| DATA RECORDS |
-*-*-

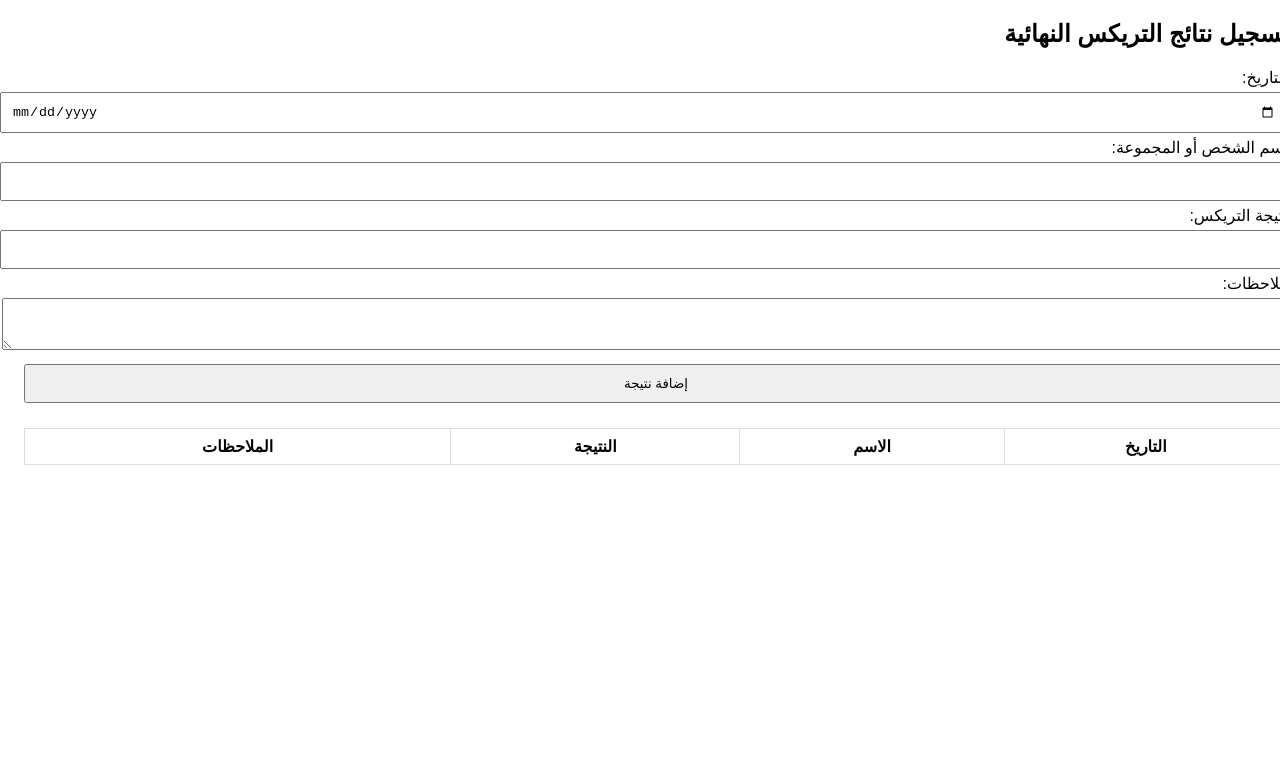
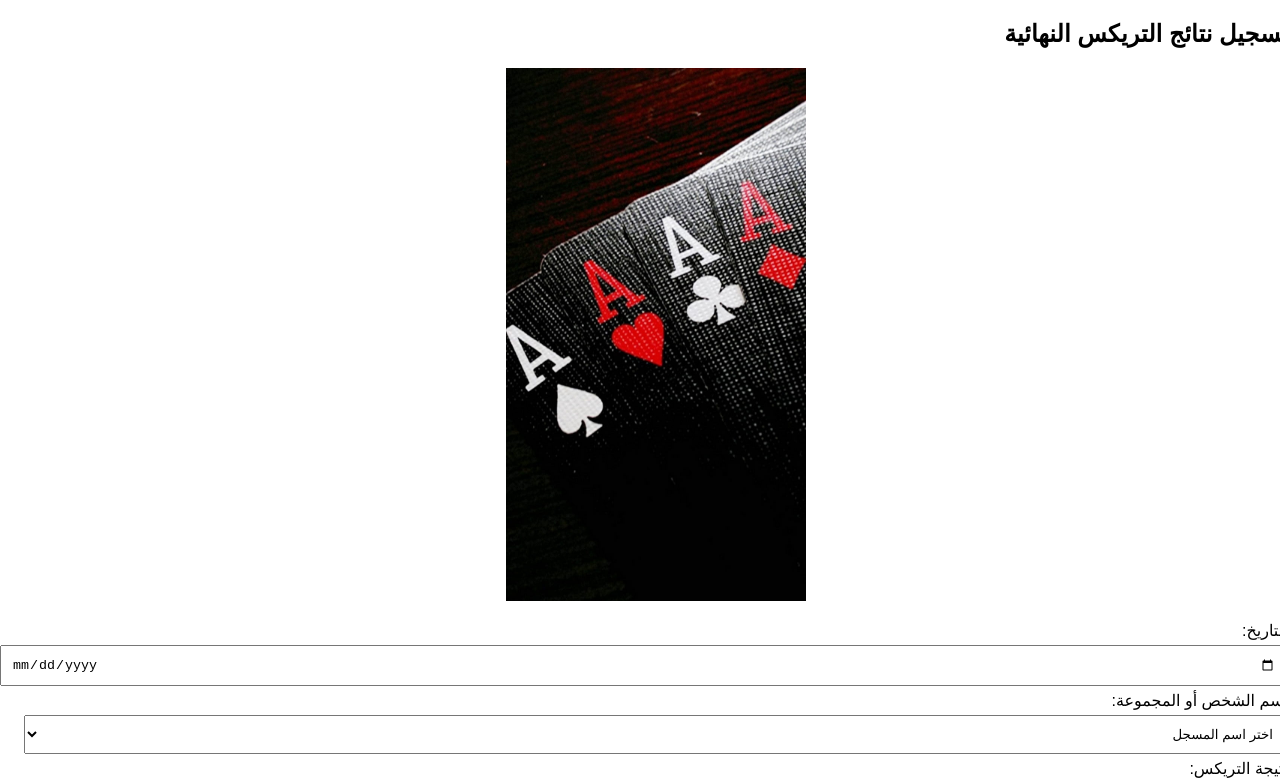
Before and after one commit to Jabasini/Trix-by-ghazwan, a plain HTML site: page index.html in a window 1280 px wide. Shown: the top 781 px of the page. Drawn offline with Linux system fonts and the light colour scheme.

Commit message:
Update index.html

```diff
--- a/index.html
+++ b/index.html
@@ -7,21 +7,32 @@
     <style>
         body { font-family: Arial, sans-serif; direction: rtl; text-align: right; }
         form { margin-top: 20px; }
-        input, textarea, button { margin: 5px 0; padding: 10px; width: 100%; }
+        input, select, textarea, button { margin: 5px 0; padding: 10px; width: 100%; }
         table { width: 100%; border-collapse: collapse; margin-top: 20px; }
         th, td { border: 1px solid #ddd; padding: 8px; text-align: center; }
+        img { display: block; margin: 20px auto; width: 300px; }
     </style>
 </head>
 <body>
 
 <h2>تسجيل نتائج التريكس النهائية</h2>
 
+<!-- عرض صورة ورق الشدة -->
+<img src="cards.jpg" alt="ورق شدة">
+
 <form id="recordForm">
     <label for="date">التاريخ:</label>
     <input type="date" id="date" required>
 
     <label for="name">اسم الشخص أو المجموعة:</label>
-    <input type="text" id="name" required>
+    <!-- القائمة المنسدلة -->
+    <select id="name" required>
+        <option value="">اختر اسم المسجل</option>
+        <option value="ابو امين">ابو امين</option>
+        <option value="ابو مروان">ابو مروان</option>
+        <option value="ابو كرم">ابو كرم</option>
+        <option value="ابو توفيق">ابو توفيق</option>
+    </select>
 
     <label for="score">نتيجة التريكس:</label>
     <input type="number" id="score" required>
```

-*-*-

| DIRECTIONS FOR THIS TASK |
What is needed is every record above, restated word for word, with the pictures left out.

| WORKED SOLUTION |
Before and after one commit to Jabasini/Trix-by-ghazwan, a plain HTML site: page index.html in a window 1280 px wide. Shown: the top 781 px of the page. Drawn offline with Linux system fonts and the light colour scheme.

Commit message:
Update index.html

```diff
--- a/index.html
+++ b/index.html
@@ -7,21 +7,32 @@
     <style>
         body { font-family: Arial, sans-serif; direction: rtl; text-align: right; }
         form { margin-top: 20px; }
-        input, textarea, button { margin: 5px 0; padding: 10px; width: 100%; }
+        input, select, textarea, button { margin: 5px 0; padding: 10px; width: 100%; }
         table { width: 100%; border-collapse: collapse; margin-top: 20px; }
         th, td { border: 1px solid #ddd; padding: 8px; text-align: center; }
+        img { display: block; margin: 20px auto; width: 300px; }
     </style>
 </head>
 <body>
 
 <h2>تسجيل نتائج التريكس النهائية</h2>
 
+<!-- عرض صورة ورق الشدة -->
+<img src="cards.jpg" alt="ورق شدة">
+
 <form id="recordForm">
     <label for="date">التاريخ:</label>
     <input type="date" id="date" required>
 
     <label for="name">اسم الشخص أو المجموعة:</label>
-    <input type="text" id="name" required>
+    <!-- القائمة المنسدلة -->
+    <select id="name" required>
+        <option value="">اختر اسم المسجل</option>
+        <option value="ابو امين">ابو امين</option>
+        <option value="ابو مروان">ابو مروان</option>
+        <option value="ابو كرم">ابو كرم</option>
+        <option value="ابو توفيق">ابو توفيق</option>
+    </select>
 
     <label for="score">نتيجة التريكس:</label>
     <input type="number" id="score" required>
```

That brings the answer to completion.